[Before and after images]
------
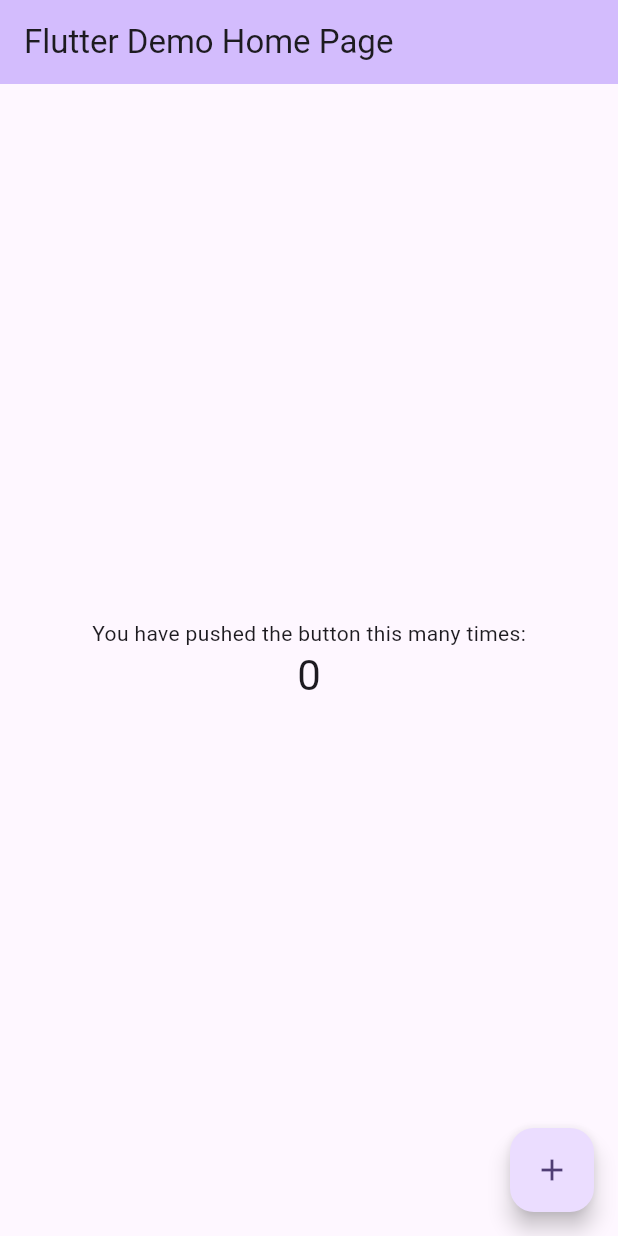
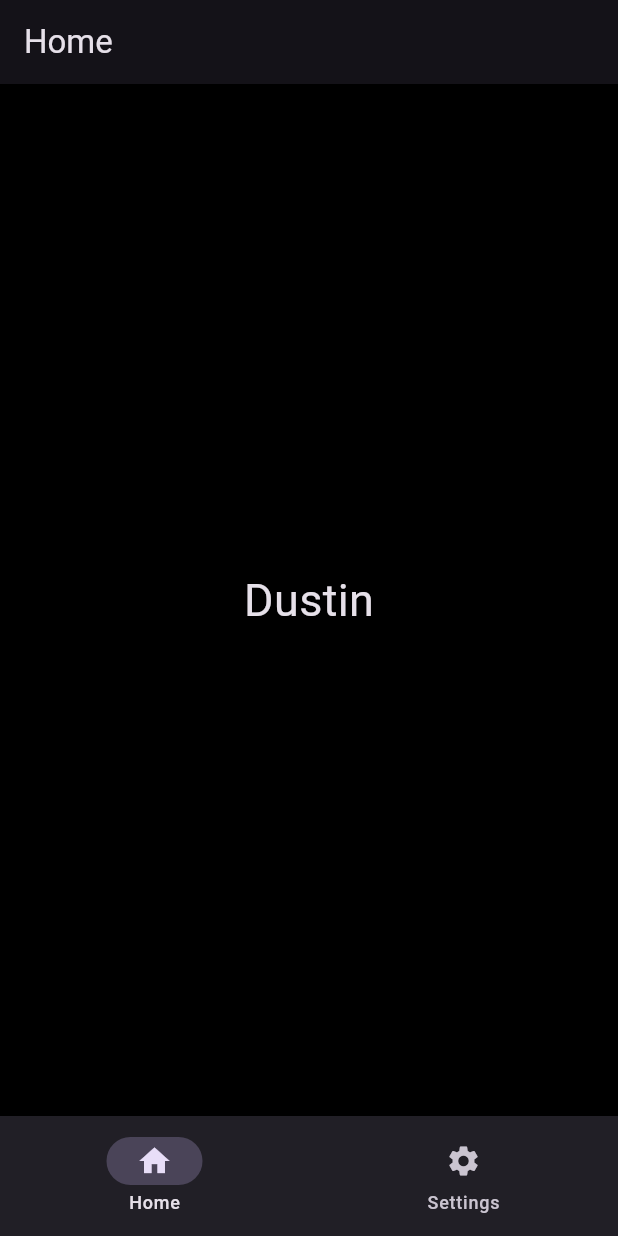
Before and after one commit to dzca/flutter_provider_counter, a Flutter app: the screen it shows after launch, on a phone screen of 412 x 824 dp. Run offline on Flutter 3.47's test engine with Material 3 defaults, Android fonts, the phone set to English and light mode, and no system bars.

```diff
--- a/lib/main.dart
+++ b/lib/main.dart
@@ -1,4 +1,8 @@
 import 'package:flutter/material.dart';
+import 'package:flutter_provider_counter/screens/home_screen.dart';
+
+import 'utils/colors.dart';
+import 'widgets/nav_layout.dart';
 
 void main() {
   runApp(const MyApp());
@@ -11,115 +15,11 @@ class MyApp extends StatelessWidget {
   @override
   Widget build(BuildContext context) {
     return MaterialApp(
-      title: 'Flutter Demo',
-      theme: ThemeData(
-        // This is the theme of your application.
-        //
-        // TRY THIS: Try running your application with "flutter run". You'll see
-        // the application has a purple toolbar. Then, without quitting the app,
-        // try changing the seedColor in the colorScheme below to Colors.green
-        // and then invoke "hot reload" (save your changes or press the "hot
-        // reload" button in a Flutter-supported IDE, or press "r" if you used
-        // the command line to start the app).
-        //
-        // Notice that the counter didn't reset back to zero; the application
-        // state is not lost during the reload. To reset the state, use hot
-        // restart instead.
-        //
-        // This works for code too, not just values: Most code changes can be
-        // tested with just a hot reload.
-        colorScheme: ColorScheme.fromSeed(seedColor: Colors.deepPurple),
-        useMaterial3: true,
+      title: 'Flutter Provider',
+      theme: ThemeData.dark().copyWith(
+        scaffoldBackgroundColor: mobileBackgroundColor,
       ),
-      home: const MyHomePage(title: 'Flutter Demo Home Page'),
+      home: const NavLayout(),
     );
   }
 }
-
-class MyHomePage extends StatefulWidget {
-  const MyHomePage({super.key, required this.title});
-
-  // This widget is the home page of your application. It is stateful, meaning
-  // that it has a State object (defined below) that contains fields that affect
-  // how it looks.
-
-  // This class is the configuration for the state. It holds the values (in this
-  // case the title) provided by the parent (in this case the App widget) and
-  // used by the build method of the State. Fields in a Widget subclass are
-  // always marked "final".
-
-  final String title;
-
-  @override
-  State<MyHomePage> createState() => _MyHomePageState();
-}
-
-class _MyHomePageState extends State<MyHomePage> {
-  int _counter = 0;
-
-  void _incrementCounter() {
-    setState(() {
-      // This call to setState tells the Flutter framework that something has
-      // changed in this State, which causes it to rerun the build method below
-      // so that the display can reflect the updated values. If we changed
-      // _counter without calling setState(), then the build method would not be
-      // called again, and so nothing would appear to happen.
-      _counter++;
-    });
-  }
-
-  @override
-  Widget build(BuildContext context) {
-    // This method is rerun every time setState is called, for instance as done
-    // by the _incrementCounter method above.
-    //
-    // The Flutter framework has been optimized to make rerunning build methods
-    // fast, so that you can just rebuild anything that needs updating rather
-    // than having to individually change instances of widgets.
-    return Scaffold(
-      appBar: AppBar(
-        // TRY THIS: Try changing the color here to a specific color (to
-        // Colors.amber, perhaps?) and trigger a hot reload to see the AppBar
-        // change color while the other colors stay the same.
-        backgroundColor: Theme.of(context).colorScheme.inversePrimary,
-        // Here we take the value from the MyHomePage object that was created by
-        // the App.build method, and use it to set our appbar title.
-        title: Text(widget.title),
-      ),
-      body: Center(
-        // Center is a layout widget. It takes a single child and positions it
-        // in the middle of the parent.
-        child: Column(
-          // Column is also a layout widget. It takes a list of children and
-          // arranges them vertically. By default, it sizes itself to fit its
-          // children horizontally, and tries to be as tall as its parent.
-          //
-          // Column has various properties to control how it sizes itself and
-          // how it positions its children. Here we use mainAxisAlignment to
-          // center the children vertically; the main axis here is the vertical
-          // axis because Columns are vertical (the cross axis would be
-          // horizontal).
-          //
-          // TRY THIS: Invoke "debug painting" (choose the "Toggle Debug Paint"
-          // action in the IDE, or press "p" in the console), to see the
-          // wireframe for each widget.
-          mainAxisAlignment: MainAxisAlignment.center,
-          children: <Widget>[
-            const Text(
-              'You have pushed the button this many times:',
-            ),
-            Text(
-              '$_counter',
-              style: Theme.of(context).textTheme.headlineMedium,
-            ),
-          ],
-        ),
-      ),
-      floatingActionButton: FloatingActionButton(
-        onPressed: _incrementCounter,
-        tooltip: 'Increment',
-        child: const Icon(Icons.add),
-      ), // This trailing comma makes auto-formatting nicer for build methods.
-    );
-  }
-}
--- /dev/null
+++ b/lib/screens/home_screen.dart
@@ -0,0 +1,22 @@
+import 'package:flutter/material.dart';
+
+class HomeScreen extends StatelessWidget {
+  const HomeScreen({super.key});
+
+  @override
+  Widget build(BuildContext context) {
+    return Scaffold(
+      appBar: AppBar(
+        title: const Text("Home"),
+      ),
+      body: const Center(
+        child: Text(
+          'Dustin',
+          style: TextStyle(
+            fontSize: 30,
+          ),
+        ),
+      ),
+    );
+  }
+}
--- /dev/null
+++ b/lib/screens/settings_screen.dart
@@ -0,0 +1,22 @@
+import 'package:flutter/material.dart';
+
+class SettingsScreen extends StatelessWidget {
+  const SettingsScreen({super.key});
+
+  @override
+  Widget build(BuildContext context) {
+    return Scaffold(
+      appBar: AppBar(
+        title: const Text("Settings"),
+      ),
+      body: const Center(
+        child: Text(
+          'Settings',
+          style: TextStyle(
+            fontSize: 30,
+          ),
+        ),
+      ),
+    );
+  }
+}
--- /dev/null
+++ b/lib/utils/colors.dart
@@ -0,0 +1,8 @@
+import 'package:flutter/material.dart';
+
+const mobileBackgroundColor = Color.fromRGBO(0, 0, 0, 1);
+const webBackgroundColor = Color.fromRGBO(18, 18, 18, 1);
+const mobileSearchColor = Color.fromRGBO(38, 38, 38, 1);
+const blueColor = Color.fromRGBO(0, 149, 246, 1);
+const primaryColor = Colors.white;
+const secondaryColor = Colors.grey;
--- /dev/null
+++ b/lib/widgets/nav_layout.dart
@@ -0,0 +1,44 @@
+import '../screens/home_screen.dart';
+
+import 'package:flutter/material.dart';
+
+import '../screens/settings_screen.dart';
+
+class NavLayout extends StatefulWidget {
+  const NavLayout({super.key});
+
+  @override
+  State<NavLayout> createState() => _NavLayoutState();
+}
+
+class _NavLayoutState extends State<NavLayout> {
+  int _selectedIndex = 0;
+
+  void _onItemTapped(int index) {
+    setState(() {
+      _selectedIndex = index;
+    });
+  }
+
+  @override
+  Widget build(BuildContext context) {
+    return Scaffold(
+      body: IndexedStack(
+        /// Replaced with IndexedStack
+        index: _selectedIndex,
+        children: const [
+          HomeScreen(),
+          SettingsScreen(),
+        ],
+      ),
+      bottomNavigationBar: NavigationBar(
+        destinations: const [
+          NavigationDestination(icon: Icon(Icons.home), label: 'Home'),
+          NavigationDestination(icon: Icon(Icons.settings), label: 'Settings'),
+        ],
+        selectedIndex: _selectedIndex,
+        onDestinationSelected: _onItemTapped,
+      ),
+    );
+  }
+}
```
------
> _EXERCISE DETAILS_: Write the lines above out again exactly, without any of their pictures.

> _OUTPUT BELOW_:
Before and after one commit to dzca/flutter_provider_counter, a Flutter app: the screen it shows after launch, on a phone screen of 412 x 824 dp. Run offline on Flutter 3.47's test engine with Material 3 defaults, Android fonts, the phone set to English and light mode, and no system bars.

```diff
--- a/lib/main.dart
+++ b/lib/main.dart
@@ -1,4 +1,8 @@
 import 'package:flutter/material.dart';
+import 'package:flutter_provider_counter/screens/home_screen.dart';
+
+import 'utils/colors.dart';
+import 'widgets/nav_layout.dart';
 
 void main() {
   runApp(const MyApp());
@@ -11,115 +15,11 @@ class MyApp extends StatelessWidget {
   @override
   Widget build(BuildContext context) {
     return MaterialApp(
-      title: 'Flutter Demo',
-      theme: ThemeData(
-        // This is the theme of your application.
-        //
-        // TRY THIS: Try running your application with "flutter run". You'll see
-        // the application has a purple toolbar. Then, without quitting the app,
-        // try changing the seedColor in the colorScheme below to Colors.green
-        // and then invoke "hot reload" (save your changes or press the "hot
-        // reload" button in a Flutter-supported IDE, or press "r" if you used
-        // the command line to start the app).
-        //
-        // Notice that the counter didn't reset back to zero; the application
-        // state is not lost during the reload. To reset the state, use hot
-        // restart instead.
-        //
-        // This works for code too, not just values: Most code changes can be
-        // tested with just a hot reload.
-        colorScheme: ColorScheme.fromSeed(seedColor: Colors.deepPurple),
-        useMaterial3: true,
+      title: 'Flutter Provider',
+      theme: ThemeData.dark().copyWith(
+        scaffoldBackgroundColor: mobileBackgroundColor,
       ),
-      home: const MyHomePage(title: 'Flutter Demo Home Page'),
+      home: const NavLayout(),
     );
   }
 }
-
-class MyHomePage extends StatefulWidget {
-  const MyHomePage({super.key, required this.title});
-
-  // This widget is the home page of your application. It is stateful, meaning
-  // that it has a State object (defined below) that contains fields that affect
-  // how it looks.
-
-  // This class is the configuration for the state. It holds the values (in this
-  // case the title) provided by the parent (in this case the App widget) and
-  // used by the build method of the State. Fields in a Widget subclass are
-  // always marked "final".
-
-  final String title;
-
-  @override
-  State<MyHomePage> createState() => _MyHomePageState();
-}
-
-class _MyHomePageState extends State<MyHomePage> {
-  int _counter = 0;
-
-  void _incrementCounter() {
-    setState(() {
-      // This call to setState tells the Flutter framework that something has
-      // changed in this State, which causes it to rerun the build method below
-      // so that the display can reflect the updated values. If we changed
-      // _counter without calling setState(), then the build method would not be
-      // called again, and so nothing would appear to happen.
-      _counter++;
-    });
-  }
-
-  @override
-  Widget build(BuildContext context) {
-    // This method is rerun every time setState is called, for instance as done
-    // by the _incrementCounter method above.
-    //
-    // The Flutter framework has been optimized to make rerunning build methods
-    // fast, so that you can just rebuild anything that needs updating rather
-    // than having to individually change instances of widgets.
-    return Scaffold(
-      appBar: AppBar(
-        // TRY THIS: Try changing the color here to a specific color (to
-        // Colors.amber, perhaps?) and trigger a hot reload to see the AppBar
-        // change color while the other colors stay the same.
-        backgroundColor: Theme.of(context).colorScheme.inversePrimary,
-        // Here we take the value from the MyHomePage object that was created by
-        // the App.build method, and use it to set our appbar title.
-        title: Text(widget.title),
-      ),
-      body: Center(
-        // Center is a layout widget. It takes a single child and positions it
-        // in the middle of the parent.
-        child: Column(
-          // Column is also a layout widget. It takes a list of children and
-          // arranges them vertically. By default, it sizes itself to fit its
-          // children horizontally, and tries to be as tall as its parent.
-          //
-          // Column has various properties to control how it sizes itself and
-          // how it positions its children. Here we use mainAxisAlignment to
-          // center the children vertically; the main axis here is the vertical
-          // axis because Columns are vertical (the cross axis would be
-          // horizontal).
-          //
-          // TRY THIS: Invoke "debug painting" (choose the "Toggle Debug Paint"
-          // action in the IDE, or press "p" in the console), to see the
-          // wireframe for each widget.
-          mainAxisAlignment: MainAxisAlignment.center,
-          children: <Widget>[
-            const Text(
-              'You have pushed the button this many times:',
-            ),
-            Text(
-              '$_counter',
-              style: Theme.of(context).textTheme.headlineMedium,
-            ),
-          ],
-        ),
-      ),
-      floatingActionButton: FloatingActionButton(
-        onPressed: _incrementCounter,
-        tooltip: 'Increment',
-        child: const Icon(Icons.add),
-      ), // This trailing comma makes auto-formatting nicer for build methods.
-    );
-  }
-}
--- /dev/null
+++ b/lib/screens/home_screen.dart
@@ -0,0 +1,22 @@
+import 'package:flutter/material.dart';
+
+class HomeScreen extends StatelessWidget {
+  const HomeScreen({super.key});
+
+  @override
+  Widget build(BuildContext context) {
+    return Scaffold(
+      appBar: AppBar(
+        title: const Text("Home"),
+      ),
+      body: const Center(
+        child: Text(
+          'Dustin',
+          style: TextStyle(
+            fontSize: 30,
+          ),
+        ),
+      ),
+    );
+  }
+}
--- /dev/null
+++ b/lib/screens/settings_screen.dart
@@ -0,0 +1,22 @@
+import 'package:flutter/material.dart';
+
+class SettingsScreen extends StatelessWidget {
+  const SettingsScreen({super.key});
+
+  @override
+  Widget build(BuildContext context) {
+    return Scaffold(
+      appBar: AppBar(
+        title: const Text("Settings"),
+      ),
+      body: const Center(
+        child: Text(
+          'Settings',
+          style: TextStyle(
+            fontSize: 30,
+          ),
+        ),
+      ),
+    );
+  }
+}
--- /dev/null
+++ b/lib/utils/colors.dart
@@ -0,0 +1,8 @@
+import 'package:flutter/material.dart';
+
+const mobileBackgroundColor = Color.fromRGBO(0, 0, 0, 1);
+const webBackgroundColor = Color.fromRGBO(18, 18, 18, 1);
+const mobileSearchColor = Color.fromRGBO(38, 38, 38, 1);
+const blueColor = Color.fromRGBO(0, 149, 246, 1);
+const primaryColor = Colors.white;
+const secondaryColor = Colors.grey;
--- /dev/null
+++ b/lib/widgets/nav_layout.dart
@@ -0,0 +1,44 @@
+import '../screens/home_screen.dart';
+
+import 'package:flutter/material.dart';
+
+import '../screens/settings_screen.dart';
+
+class NavLayout extends StatefulWidget {
+  const NavLayout({super.key});
+
+  @override
+  State<NavLayout> createState() => _NavLayoutState();
+}
+
+class _NavLayoutState extends State<NavLayout> {
+  int _selectedIndex = 0;
+
+  void _onItemTapped(int index) {
+    setState(() {
+      _selectedIndex = index;
+    });
+  }
+
+  @override
+  Widget build(BuildContext context) {
+    return Scaffold(
+      body: IndexedStack(
+        /// Replaced with IndexedStack
+        index: _selectedIndex,
+        children: const [
+          HomeScreen(),
+          SettingsScreen(),
+        ],
+      ),
+      bottomNavigationBar: NavigationBar(
+        destinations: const [
+          NavigationDestination(icon: Icon(Icons.home), label: 'Home'),
+          NavigationDestination(icon: Icon(Icons.settings), label: 'Settings'),
+        ],
+        selectedIndex: _selectedIndex,
+        onDestinationSelected: _onItemTapped,
+      ),
+    );
+  }
+}
```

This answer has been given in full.